Economic inequality today can be seen directly impacting patient access to high-quality, affordable medical care. The breadth and availability of specialty services are closely tied to the strength of regional demographics.

Local governments that contain both affluent and poor communities are at crossroads. Officials are confronted with how best to configure care for all constituencies. Many are choosing to explore the merits of consolidation to form more integrated delivery networks across diverse populations to better serve communities in need.

Our team has advised public hospitals from Alaska to Florida to assess strategic options. This experience represents all public ownership forms: Authority, Borough, City, County, District, Parish, State, etc.

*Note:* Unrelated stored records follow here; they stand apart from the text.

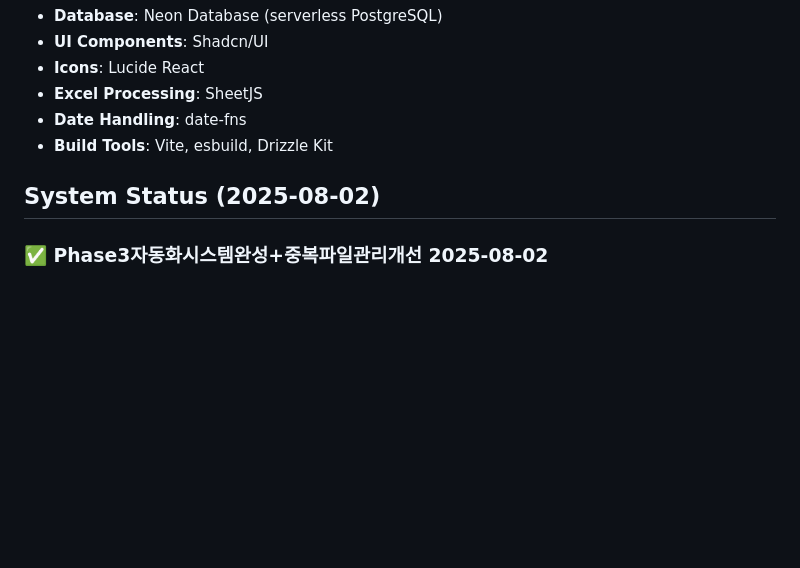
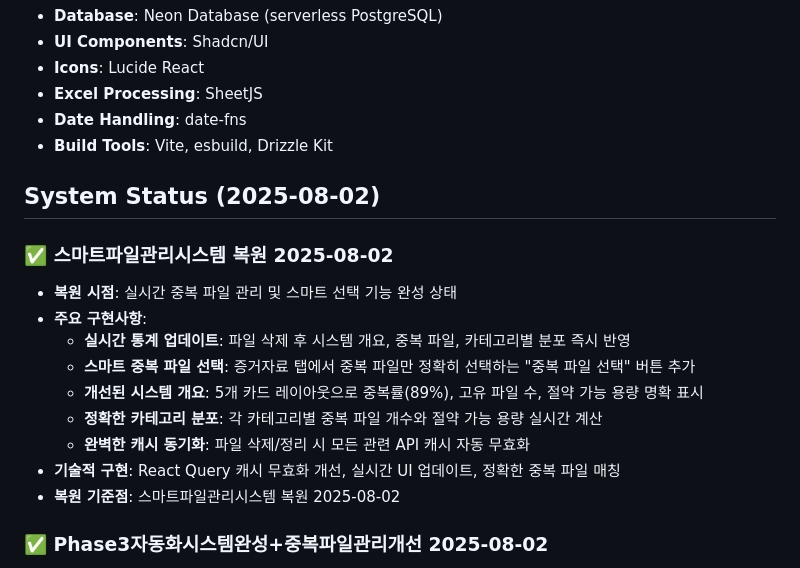
Before and after one commit to luckyskyman/warehouse, a Markdown page: replit.md, the part around the change. GitHub-like rendering; blank space fills up the shorter version.

Commit message:
Restore the system to a state with real-time duplicate file management
Reverts replit.md to "스마트파일관리시스템 복원 2025-08-02" with real-time duplicate management.

Replit-Commit-Author: Agent
Replit-Commit-Session-Id: 22851727-66bc-4c3e-850e-8aa672d8ee26
Replit-Commit-Checkpoint-Type: full_checkpoint
Replit-Commit-Screenshot-Url: https://storage.googleapis.com/screenshot-production-us-central1/e42b0826-84ce-49f9-991c-7e588ce336dc/22851727-66bc-4c3e-850e-8aa672d8ee26/H78kluY

```diff
--- a/replit.md
+++ b/replit.md
@@ -47,6 +47,17 @@ Preferred communication style: Simple, everyday language.
 
 ## System Status (2025-08-02)
 
+### ✅ 스마트파일관리시스템 복원 2025-08-02
+- **복원 시점**: 실시간 중복 파일 관리 및 스마트 선택 기능 완성 상태
+- **주요 구현사항**:
+  - **실시간 통계 업데이트**: 파일 삭제 후 시스템 개요, 중복 파일, 카테고리별 분포 즉시 반영
+  - **스마트 중복 파일 선택**: 증거자료 탭에서 중복 파일만 정확히 선택하는 "중복 파일 선택" 버튼 추가
+  - **개선된 시스템 개요**: 5개 카드 레이아웃으로 중복률(89%), 고유 파일 수, 절약 가능 용량 명확 표시
+  - **정확한 카테고리 분포**: 각 카테고리별 중복 파일 개수와 절약 가능 용량 실시간 계산
+  - **완벽한 캐시 동기화**: 파일 삭제/정리 시 모든 관련 API 캐시 자동 무효화
+- **기술적 구현**: React Query 캐시 무효화 개선, 실시간 UI 업데이트, 정확한 중복 파일 매칭
+- **복원 기준점**: 스마트파일관리시스템 복원 2025-08-02
+
 ### ✅ Phase3자동화시스템완성+중복파일관리개선 2025-08-02
 - **복원 시점**: Phase 3 파일 자동화 관리 시스템 + 정확한 중복 파일 관리 완성 상태
 - **주요 구현사항**:
```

Two recent examples stand out: Monterey County in CA and Indian River Health District in FL. Monterey County contains Carmel and Pebble Beach, with a median home value of ~$3,900,000. It also includes communities like Salinas inland with a base of largely migrant agriculture workers earning a median annual income of ~$25,200.

A similar story exists in Vero Beach FL, whose exclusive John’s Island is dominated by well-to-do retirees occupying homes with a median value of ~$1,300,000. By contrast, inland is the hub of the US Citrus industry with a median income of ~$28,002. Civic leaders sought to bridge the gap in care opportunities by coordinating under a shared ownership model. Indian River did this through a long-term lease with The Cleveland Clinic. Funds are being used to support educational programming, indigent care, scholarships, primary care development, and research regarding social determinants of health.

Below are several municipalities we have served. Some had elected officials directly overseeing hospital operations. Others had self-perpetuating 501(c)3 boards overseeing hospital operations separately from the Government agency.  We believe this is an important theme to monitor in 2022.